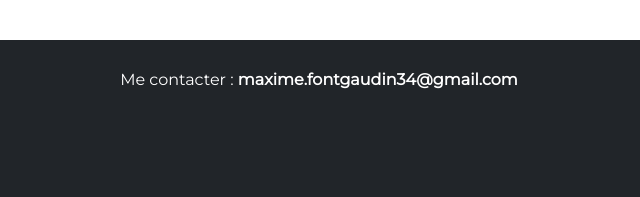
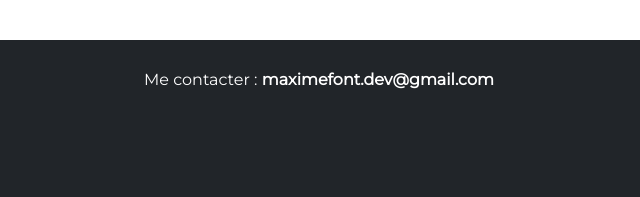
Before and after one commit to MaximeFONT-GAUDIN/showcase, a plain HTML site: page index.html in a window 1280 px wide. Shown: the part 1840-2037 px from the top of the page, 321-961 px from the left. Drawn offline with Linux system fonts and the light colour scheme; a web font is replaced by a local one.

Commit message:
modify mail

```diff
--- a/index.html
+++ b/index.html
@@ -77,7 +77,7 @@
     </section>
     <section id="contact" class="contact">
         <footer>
-            Me contacter : <a href="mailto:maximefont.dev@gmail.com@gmail.com?subject=Prise de contact">maxime.fontgaudin34@gmail.com</a>
+            Me contacter : <a href="mailto:maximefont.dev@gmail.com@gmail.com?subject=Prise de contact">maximefont.dev@gmail.com</a>
         </footer>
     </section>
 </body>
```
+++++
> Work instructions: Only lines that contain the string "index" count; pick each one out of the records and copy it.

> Your solution:
Before and after one commit to MaximeFONT-GAUDIN/showcase, a plain HTML site: page index.html in a window 1280 px wide. Shown: the part 1840-2037 px from the top of the page, 321-961 px from the left. Drawn offline with Linux system fonts and the light colour scheme; a web font is replaced by a local one.
--- a/index.html
+++ b/index.html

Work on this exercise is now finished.